• **How to complete this task**
Look through the data below. Collect every line where the word "FALSE" occurs.

• **Content revision data**

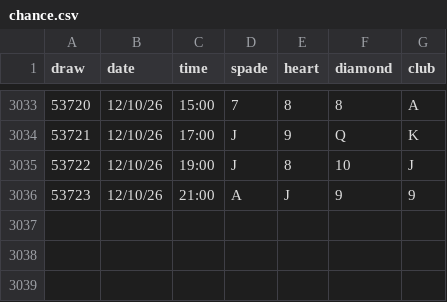
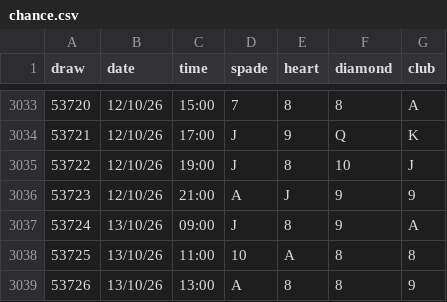
Before and after one commit to yuvaldr33/poker-pais, a CSV file: data/chance.csv, drawn as a sheet; only a part is shown, gaps mark what is left out; the diff names each change by its address in the sheet, - before the commit and + after, or states it on an @@ line.

```diff
--- a/data/chance.csv
+++ b/data/chance.csv
+row 3037: 53724 | 13/10/26 | 09:00 | J | 8 | 9 | A
+row 3038: 53725 | 13/10/26 | 11:00 | 10 | A | 8 | 8
+row 3039: 53726 | 13/10/26 | 13:00 | A | 8 | 8 | 9
```
Also changed, not shown: 2 other files.
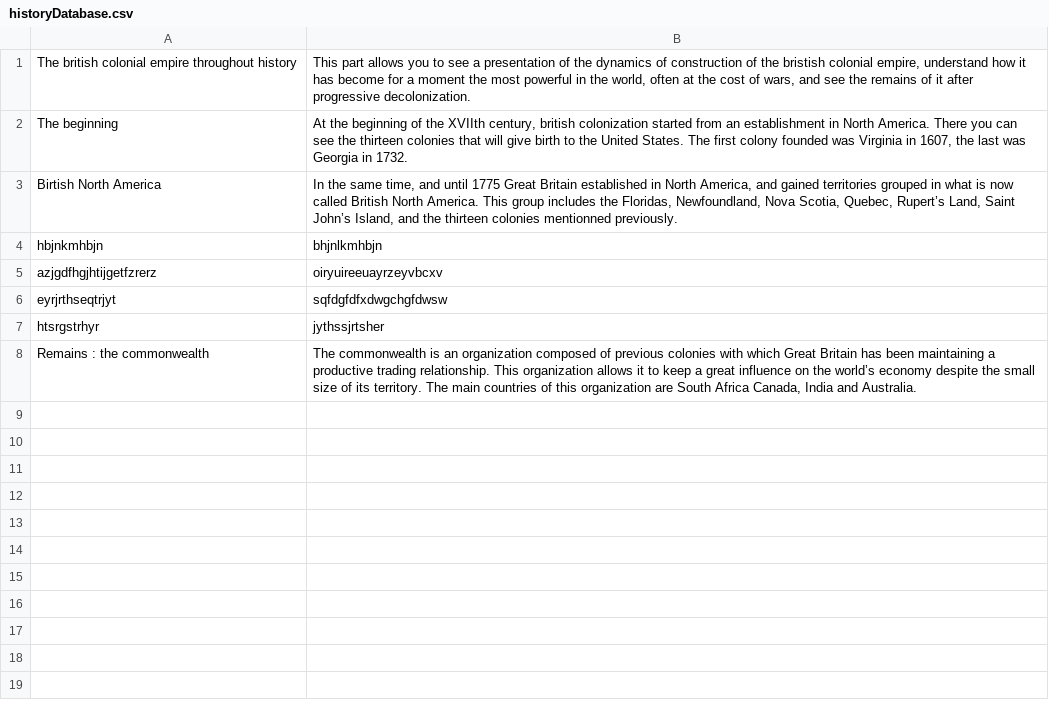
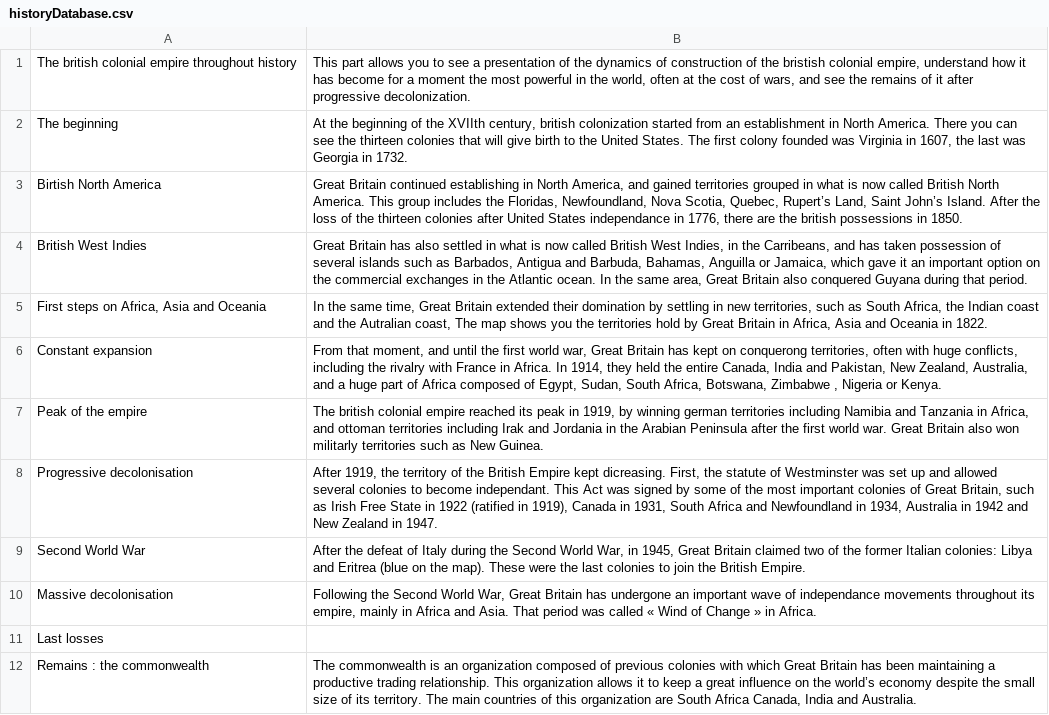
Before and after one commit to Patmosis/EnglishProjectTNCY, a CSV file: src/resources/historyDatabase.csv, drawn as a sheet.

```diff
--- a/src/resources/historyDatabase.csv
+++ b/src/resources/historyDatabase.csv
@@ -2,7 +2,11 @@ The british colonial empire throughout history;This part allows you to see a pre
 The beginning;At the beginning of the XVIIth century, british colonization started from an establishment in North America. There you can see the thirteen colonies that will give birth to the United States. The first colony founded was Virginia in 1607, the last was Georgia in 1732.
-Birtish North America;In the same time, and until 1775 Great Britain established in North America, and gained territories grouped in what is now called British North America. This group includes the Floridas, Newfoundland, Nova Scotia, Quebec, Rupert’s Land, Saint John’s Island, and the thirteen colonies  mentionned previously.
-hbjnkmhbjn;bhjnlkmhbjn
-azjgdfhgjhtijgetfzrerz;oiryuireeuayrzeyvbcxv
-eyrjrthseqtrjyt;sqfdgfdfxdwgchgfdwsw
-htsrgstrhyr;jythssjrtsher
+Birtish North America;Great Britain continued establishing in North America, and gained territories grouped in what is now called British North America. This group includes the Floridas, Newfoundland, Nova Scotia, Quebec, Rupert’s Land, Saint John’s Island. After the loss of the thirteen colonies after United States independance in 1776, there are the british possessions in 1850.
+British West Indies;Great Britain has also settled in what is now called British West Indies, in the Carribeans, and has taken possession of several islands such as Barbados, Antigua and Barbuda, Bahamas, Anguilla or Jamaica, which gave it an important option on the commercial exchanges in the Atlantic ocean. In the same area, Great Britain also conquered Guyana during that period.
+First steps on Africa, Asia and Oceania;In the same time, Great Britain extended their domination by settling in new territories, such as South Africa, the Indian coast and the Autralian coast, The map shows you the territories hold by Great Britain in Africa, Asia and Oceania in 1822.
+Constant expansion;From that moment, and until the first world war, Great Britain has kept on conquerong territories, often with huge conflicts, including the rivalry with France in Africa. In 1914, they held the entire Canada, India and Pakistan, New Zealand, Australia, and a huge part of Africa composed of Egypt, Sudan, South Africa, Botswana, Zimbabwe , Nigeria or Kenya.
+Peak of the empire;The british colonial empire reached its peak in 1919, by winning german territories including Namibia and Tanzania in Africa, and ottoman territories including Irak and Jordania in the Arabian Peninsula after the first world war. Great Britain also won militarly territories such as New Guinea.
+Progressive decolonisation;After 1919, the territory of the British Empire kept dicreasing. First, the statute of Westminster was set up and allowed several colonies to become independant. This Act was signed by some of the most important colonies of Great Britain, such as Irish Free State in 1922 (ratified in 1919), Canada in 1931, South Africa and Newfoundland in 1934, Australia in 1942 and New Zealand in 1947.
+Second World War;After the defeat of Italy during the Second World War, in 1945, Great Britain claimed two of the former Italian colonies: Libya and Eritrea (blue on the map). These were the last colonies to join the British Empire.
+Massive decolonisation;Following the Second World War, Great Britain has undergone an important wave of independance movements throughout its empire, mainly in Africa and Asia. That period was called « Wind of Change » in Africa.
+Last losses;
 Remains : the commonwealth;The commonwealth is an organization composed of previous colonies with which Great Britain has been maintaining a productive trading relationship. This organization allows it to keep a great influence on the world’s economy despite the small size of its territory. The main countries of this organization are South Africa Canada, India and Australia.
```
Also changed, not shown: 26 other files.
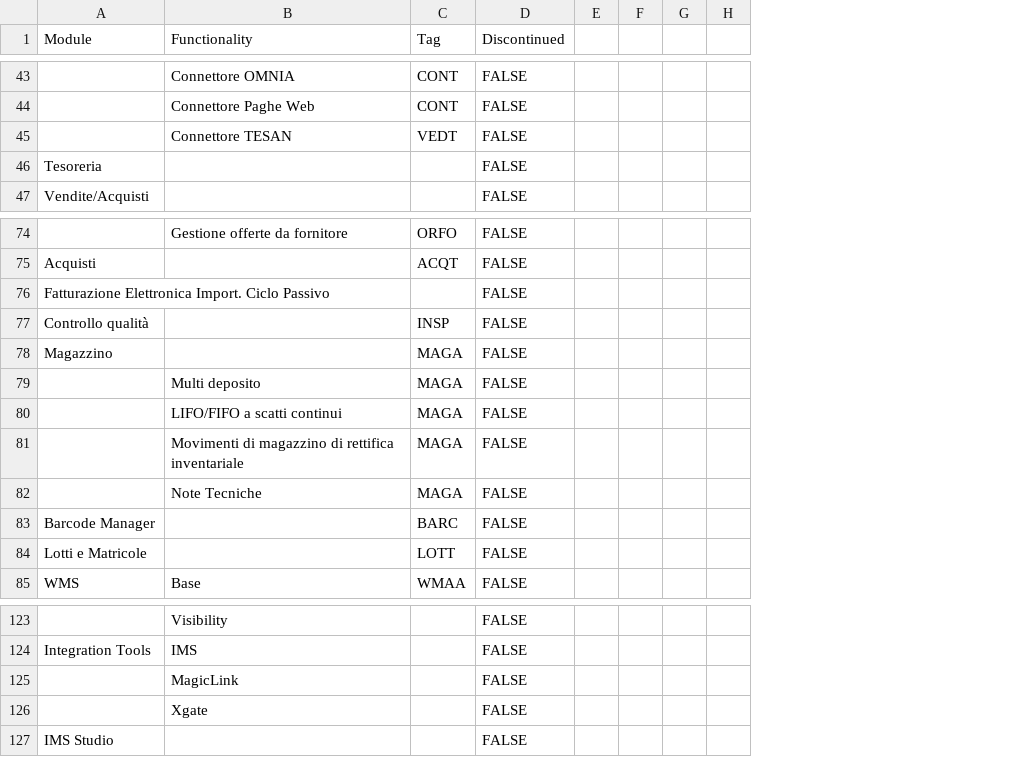
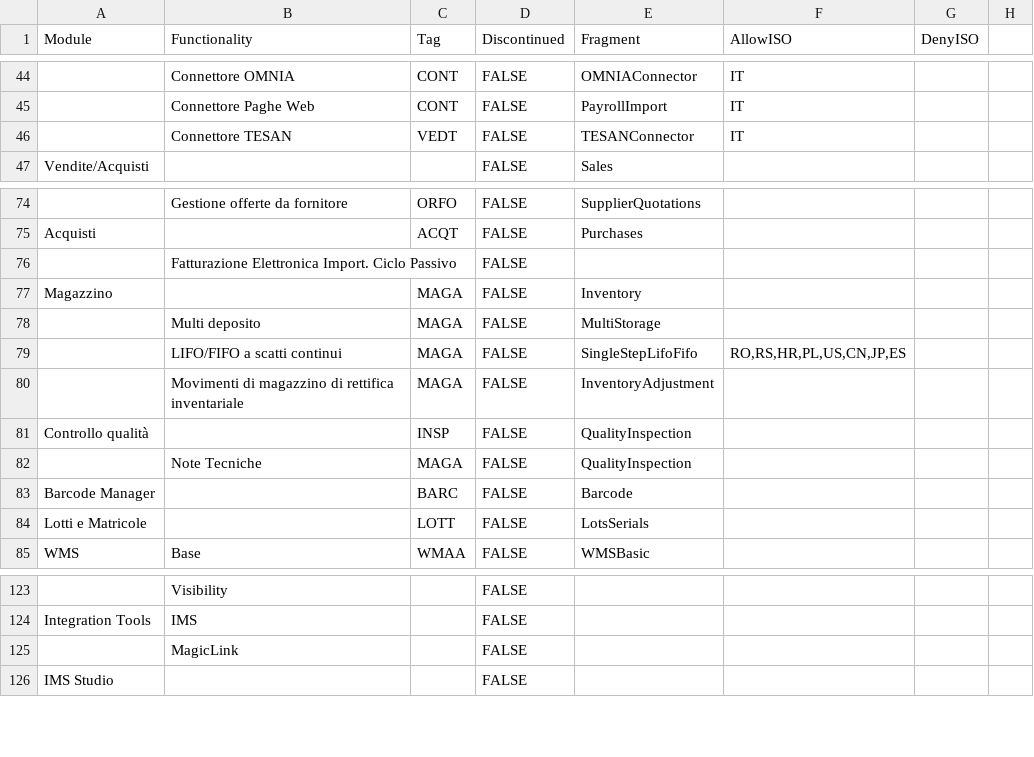
Before and after one commit to andrea-rinaldi-microarea/configurator, a CSV file: data/FeaturesList.csv, drawn as a sheet; only a part is shown, gaps mark what is left out; removed rows and columns are numbered as before the commit, all else as after; the diff covers the shown part only; the diff names each change by its address in the sheet, - before the commit and + after, or states it on an @@ line.

Commit message:
aggiunte info per fragment xml, allow e deny ISO

```diff
--- a/data/FeaturesList.csv
+++ b/data/FeaturesList.csv
+column E (Fragment), rows 44-47: OMNIAConnector | PayrollImport | TESANConnector | Sales; rows 74-75: SupplierQuotations | Purchases; rows 77-80: Inventory | MultiStorage | SingleStepLifoFifo | InventoryAdjustment; rows 82-85: QualityInspection | Barcode | LotsSerials | WMSBasic
+column F (AllowISO), rows 44-46: all IT; row 79: RO,RS,HR,PL,US,CN,JP,ES
+column G (DenyISO), empty
-column F, empty
-column G, empty
-column H, empty
-row 46: Tesoreria |  |  | FALSE
-row 76: Fatturazione Elettronica Import. Ciclo Passivo |  |  | FALSE
+row 76:  | Fatturazione Elettronica Import. Ciclo Passivo |  | FALSE
@@ row 77 moved to row 81: Controllo qualità @@
-row 126:  | Xgate |  | FALSE
```
Also changed, not shown: 2 added rows, 1 removed row, 2 moved rows and 3 edited cells elsewhere in this file, data/Administration & Services.csv, data/Logistics & Trade.csv, 5 other files.
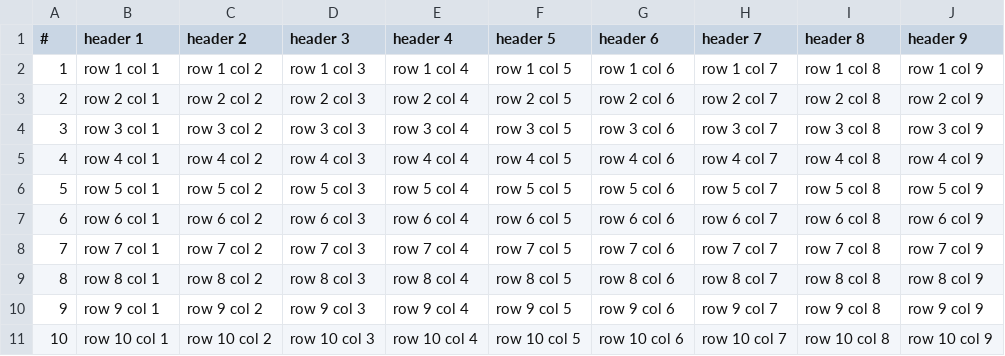
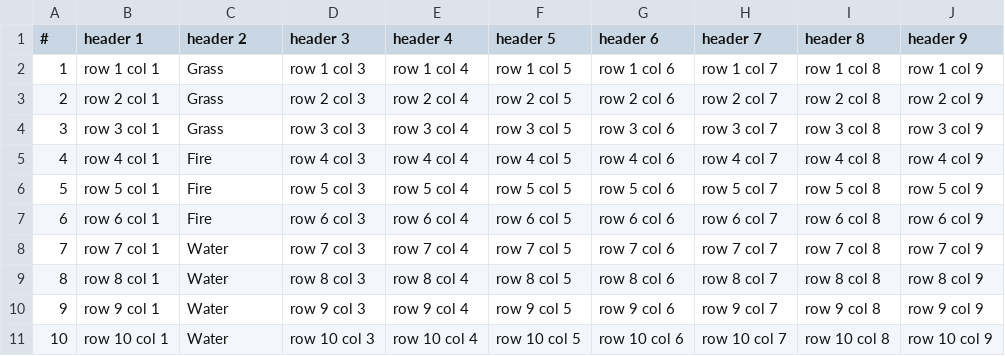
Before and after one commit to AlejandroJuarez98/MLEARNING20, a CSV file: tables.csv, drawn as a sheet.

Commit message:
Update tables.csv

```diff
--- a/tables.csv
+++ b/tables.csv
@@ -1,11 +1,11 @@
 #,header 1,header 2,header 3,header 4,header 5,header 6,header 7,header 8,header 9
-1,row 1 col 1,row 1 col 2,row 1 col 3,row 1 col 4,row 1 col 5,row 1 col 6,row 1 col 7,row 1 col 8,row 1 col 9
-2,row 2 col 1,row 2 col 2,row 2 col 3,row 2 col 4,row 2 col 5,row 2 col 6,row 2 col 7,row 2 col 8,row 2 col 9
-3,row 3 col 1,row 3 col 2,row 3 col 3,row 3 col 4,row 3 col 5,row 3 col 6,row 3 col 7,row 3 col 8,row 3 col 9
-4,row 4 col 1,row 4 col 2,row 4 col 3,row 4 col 4,row 4 col 5,row 4 col 6,row 4 col 7,row 4 col 8,row 4 col 9
-5,row 5 col 1,row 5 col 2,row 5 col 3,row 5 col 4,row 5 col 5,row 5 col 6,row 5 col 7,row 5 col 8,row 5 col 9
-6,row 6 col 1,row 6 col 2,row 6 col 3,row 6 col 4,row 6 col 5,row 6 col 6,row 6 col 7,row 6 col 8,row 6 col 9
-7,row 7 col 1,row 7 col 2,row 7 col 3,row 7 col 4,row 7 col 5,row 7 col 6,row 7 col 7,row 7 col 8,row 7 col 9
-8,row 8 col 1,row 8 col 2,row 8 col 3,row 8 col 4,row 8 col 5,row 8 col 6,row 8 col 7,row 8 col 8,row 8 col 9
-9,row 9 col 1,row 9 col 2,row 9 col 3,row 9 col 4,row 9 col 5,row 9 col 6,row 9 col 7,row 9 col 8,row 9 col 9
-10,row 10 col 1,row 10 col 2,row 10 col 3,row 10 col 4,row 10 col 5,row 10 col 6,row 10 col 7,row 10 col 8,row 10 col 9
+1,row 1 col 1,Grass,row 1 col 3,row 1 col 4,row 1 col 5,row 1 col 6,row 1 col 7,row 1 col 8,row 1 col 9
+2,row 2 col 1,Grass,row 2 col 3,row 2 col 4,row 2 col 5,row 2 col 6,row 2 col 7,row 2 col 8,row 2 col 9
+3,row 3 col 1,Grass,row 3 col 3,row 3 col 4,row 3 col 5,row 3 col 6,row 3 col 7,row 3 col 8,row 3 col 9
+4,row 4 col 1,Fire,row 4 col 3,row 4 col 4,row 4 col 5,row 4 col 6,row 4 col 7,row 4 col 8,row 4 col 9
+5,row 5 col 1,Fire,row 5 col 3,row 5 col 4,row 5 col 5,row 5 col 6,row 5 col 7,row 5 col 8,row 5 col 9
+6,row 6 col 1,Fire,row 6 col 3,row 6 col 4,row 6 col 5,row 6 col 6,row 6 col 7,row 6 col 8,row 6 col 9
+7,row 7 col 1,Water,row 7 col 3,row 7 col 4,row 7 col 5,row 7 col 6,row 7 col 7,row 7 col 8,row 7 col 9
+8,row 8 col 1,Water,row 8 col 3,row 8 col 4,row 8 col 5,row 8 col 6,row 8 col 7,row 8 col 8,row 8 col 9
+9,row 9 col 1,Water,row 9 col 3,row 9 col 4,row 9 col 5,row 9 col 6,row 9 col 7,row 9 col 8,row 9 col 9
+10,row 10 col 1,Water,row 10 col 3,row 10 col 4,row 10 col 5,row 10 col 6,row 10 col 7,row 10 col 8,row 10 col 9
```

• **Answer box**
-row 46: Tesoreria |  |  | FALSE
-row 76: Fatturazione Elettronica Import. Ciclo Passivo |  |  | FALSE
+row 76:  | Fatturazione Elettronica Import. Ciclo Passivo |  | FALSE
-row 126:  | Xgate |  | FALSE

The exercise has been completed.